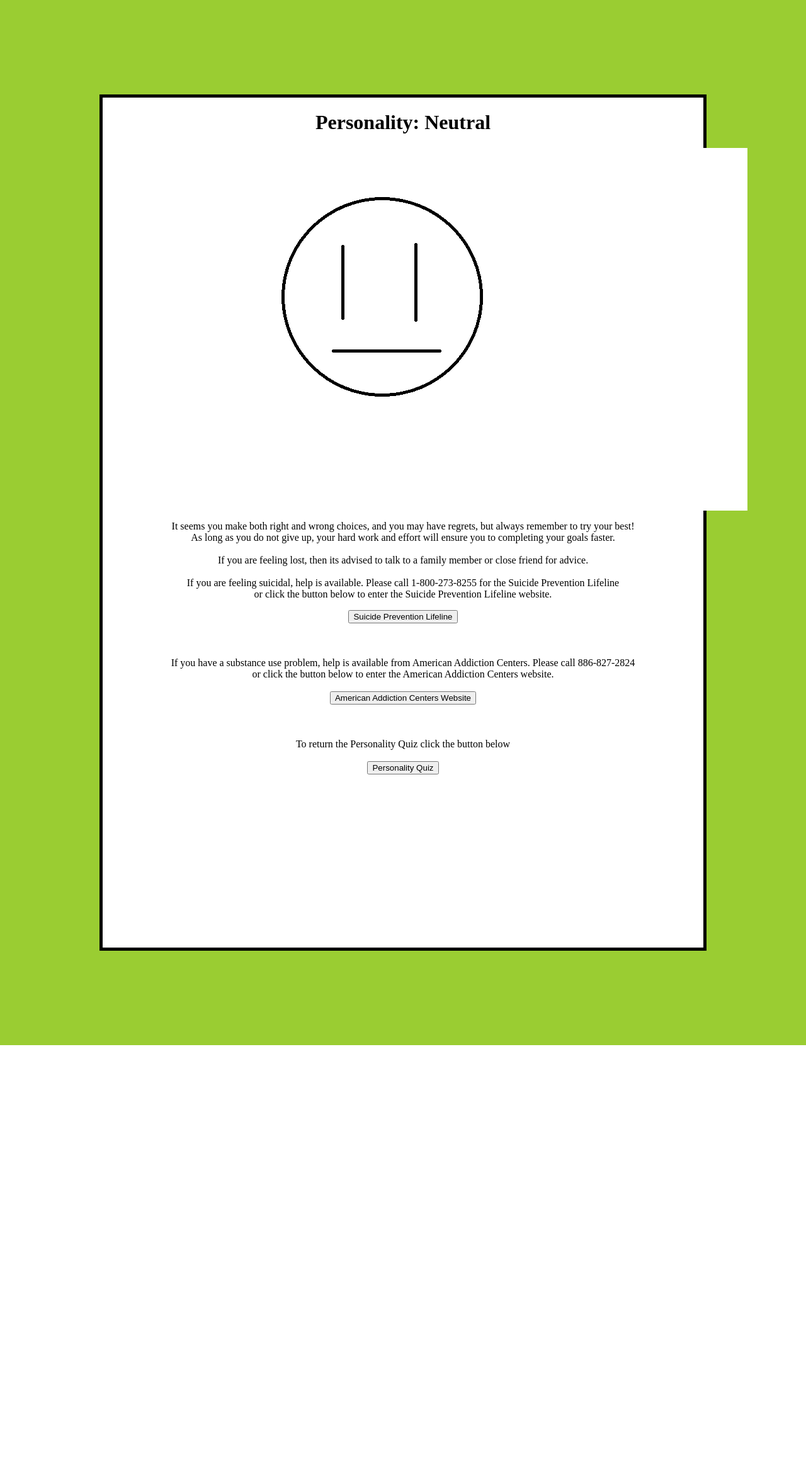
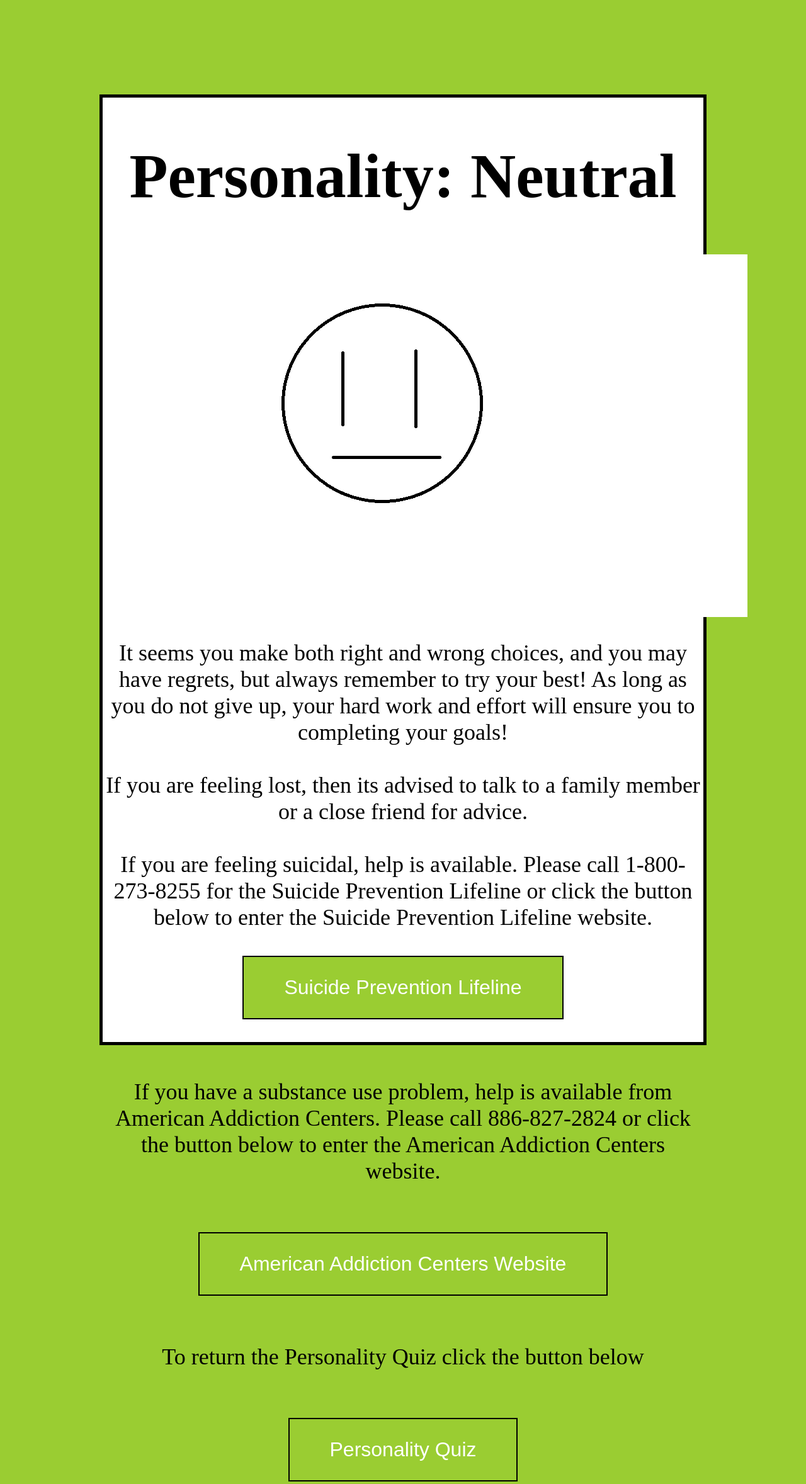
Before and after one commit to AndrewDass1/Personality-Assessment, a Flask app: page /Neutral.html in a window 1280 px wide. Shown: the whole page at 63% size. Before the commit the page ends 1660 px from the top, so only its background shows below. Run offline with Flask 2, Linux system fonts and the light colour scheme.

Commit message:
Update Neutral.html

```diff
--- a/templates/Neutral.html
+++ b/templates/Neutral.html
@@ -4,68 +4,74 @@
         body {text-align: center;}
 
         body {
-            background-color: yellowgreen;
+            background-color: #9acd32;
         }
         div {
-            height: 1350px;
+            height: 1500px;
             margin: 150px;
             border: 5px solid;
             background-color: #FFFFFF;
         }
+
+        .button {
+        background-color: #9acd32;
+        border: 2px solid black;
+        color: white;
+        padding: 30px 64px;
+        text-align: center;
+        text-decoration: none;
+        display: inline-block;
+        font-size: 32px;
+        margin: 4px 2px;
+        cursor: pointer;
+        }
+
     </style>
 
     <div>
 
-        <h1> Personality: Neutral </h1>
+        <h1 style = "font-size:100px;"> Personality: Neutral </h1>
 
         <img src="home/andrew/Documents/Projects/suicidepre/templates/neutralface.png">
 
-    <p>
-        It seems you make both right and wrong choices, and you may have regrets, but always remember to try your best!
-        <br>
-        As long as you do not give up, your hard work and effort will ensure you to completing your goals faster.
+    <p style = "font-size:36px;">
+        It seems you make both right and wrong choices, and you may have regrets, but always remember to try your best! As long as you do not give up, your hard work and effort will ensure you to completing your goals!
         <br>
         <br>
-        If you are feeling lost, then its advised to talk to a family member or close friend for advice.
+        If you are feeling lost, then its advised to talk to a family member or a close friend for advice.
         <br>
         <br>
-        If you are feeling suicidal, help is available. Please call 1-800-273-8255 for the Suicide Prevention Lifeline <br>
-        or click the button below to enter the Suicide Prevention Lifeline website.
+        If you are feeling suicidal, help is available. Please call 1-800-273-8255 for the Suicide Prevention Lifeline or click the button below to enter the Suicide Prevention Lifeline website.
     </p>
 
 
 
 
-    <button class="btn btn-success" onclick=" window.open('https://suicidepreventionlifeline.org/','_blank')"> Suicide Prevention Lifeline</button>
+    <button class="button" onclick=" window.open('https://suicidepreventionlifeline.org/','_blank')"> Suicide Prevention Lifeline</button>
+
 
     <br>
     <br>
     <br>
     <br>
 
-    If you have a substance use problem, help is available from American Addiction Centers. Please call 886-827-2824 <br>
-    or click the button below to enter the American Addiction Centers website.
+    <p style = "font-size:36px;"> If you have a substance use problem, help is available from American Addiction Centers. Please call 886-827-2824
+        or click the button below to enter the American Addiction Centers website. </p>
     <br>
     <br>
 
-    <button onclick="addiction()">American Addiction Centers Website</button>
-    <br>
+    <button class="button" onclick=" window.open('https://americanaddictioncenters.org/','_blank')"> American Addiction Centers Website</button>
 
-    <script type= "text/javascript">
-        function addiction(){
-            location.replace("https://americanaddictioncenters.org/")
-        }
-    </script>
 
     <br>
     <br>
     <br>
 
-    To return the Personality Quiz click the button below
+    <p style = "font-size:36px;"> To return the Personality Quiz click the button below  </p>
     <br>
     <br>
 
-    <button onclick="back()">Personality Quiz</button>
+    <button onclick="back()" class="button">Personality Quiz</button>
 
     <script type="text/javascript">
     function back(){
```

##############################

## Problem requirements
Word for word, restate each line above, minus its pictures.

## Result
Before and after one commit to AndrewDass1/Personality-Assessment, a Flask app: page /Neutral.html in a window 1280 px wide. Shown: the whole page at 63% size. Before the commit the page ends 1660 px from the top, so only its background shows below. Run offline with Flask 2, Linux system fonts and the light colour scheme.

Commit message:
Update Neutral.html

```diff
--- a/templates/Neutral.html
+++ b/templates/Neutral.html
@@ -4,68 +4,74 @@
         body {text-align: center;}
 
         body {
-            background-color: yellowgreen;
+            background-color: #9acd32;
         }
         div {
-            height: 1350px;
+            height: 1500px;
             margin: 150px;
             border: 5px solid;
             background-color: #FFFFFF;
         }
+
+        .button {
+        background-color: #9acd32;
+        border: 2px solid black;
+        color: white;
+        padding: 30px 64px;
+        text-align: center;
+        text-decoration: none;
+        display: inline-block;
+        font-size: 32px;
+        margin: 4px 2px;
+        cursor: pointer;
+        }
+
     </style>
 
     <div>
 
-        <h1> Personality: Neutral </h1>
+        <h1 style = "font-size:100px;"> Personality: Neutral </h1>
 
         <img src="home/andrew/Documents/Projects/suicidepre/templates/neutralface.png">
 
-    <p>
-        It seems you make both right and wrong choices, and you may have regrets, but always remember to try your best!
-        <br>
-        As long as you do not give up, your hard work and effort will ensure you to completing your goals faster.
+    <p style = "font-size:36px;">
+        It seems you make both right and wrong choices, and you may have regrets, but always remember to try your best! As long as you do not give up, your hard work and effort will ensure you to completing your goals!
         <br>
         <br>
-        If you are feeling lost, then its advised to talk to a family member or close friend for advice.
+        If you are feeling lost, then its advised to talk to a family member or a close friend for advice.
         <br>
         <br>
-        If you are feeling suicidal, help is available. Please call 1-800-273-8255 for the Suicide Prevention Lifeline <br>
-        or click the button below to enter the Suicide Prevention Lifeline website.
+        If you are feeling suicidal, help is available. Please call 1-800-273-8255 for the Suicide Prevention Lifeline or click the button below to enter the Suicide Prevention Lifeline website.
     </p>
 
 
 
 
-    <button class="btn btn-success" onclick=" window.open('https://suicidepreventionlifeline.org/','_blank')"> Suicide Prevention Lifeline</button>
+    <button class="button" onclick=" window.open('https://suicidepreventionlifeline.org/','_blank')"> Suicide Prevention Lifeline</button>
+
 
     <br>
     <br>
     <br>
     <br>
 
-    If you have a substance use problem, help is available from American Addiction Centers. Please call 886-827-2824 <br>
-    or click the button below to enter the American Addiction Centers website.
+    <p style = "font-size:36px;"> If you have a substance use problem, help is available from American Addiction Centers. Please call 886-827-2824
+        or click the button below to enter the American Addiction Centers website. </p>
     <br>
     <br>
 
-    <button onclick="addiction()">American Addiction Centers Website</button>
-    <br>
+    <button class="button" onclick=" window.open('https://americanaddictioncenters.org/','_blank')"> American Addiction Centers Website</button>
 
-    <script type= "text/javascript">
-        function addiction(){
-            location.replace("https://americanaddictioncenters.org/")
-        }
-    </script>
 
     <br>
     <br>
     <br>
 
-    To return the Personality Quiz click the button below
+    <p style = "font-size:36px;"> To return the Personality Quiz click the button below  </p>
     <br>
     <br>
 
-    <button onclick="back()">Personality Quiz</button>
+    <button onclick="back()" class="button">Personality Quiz</button>
 
     <script type="text/javascript">
     function back(){
```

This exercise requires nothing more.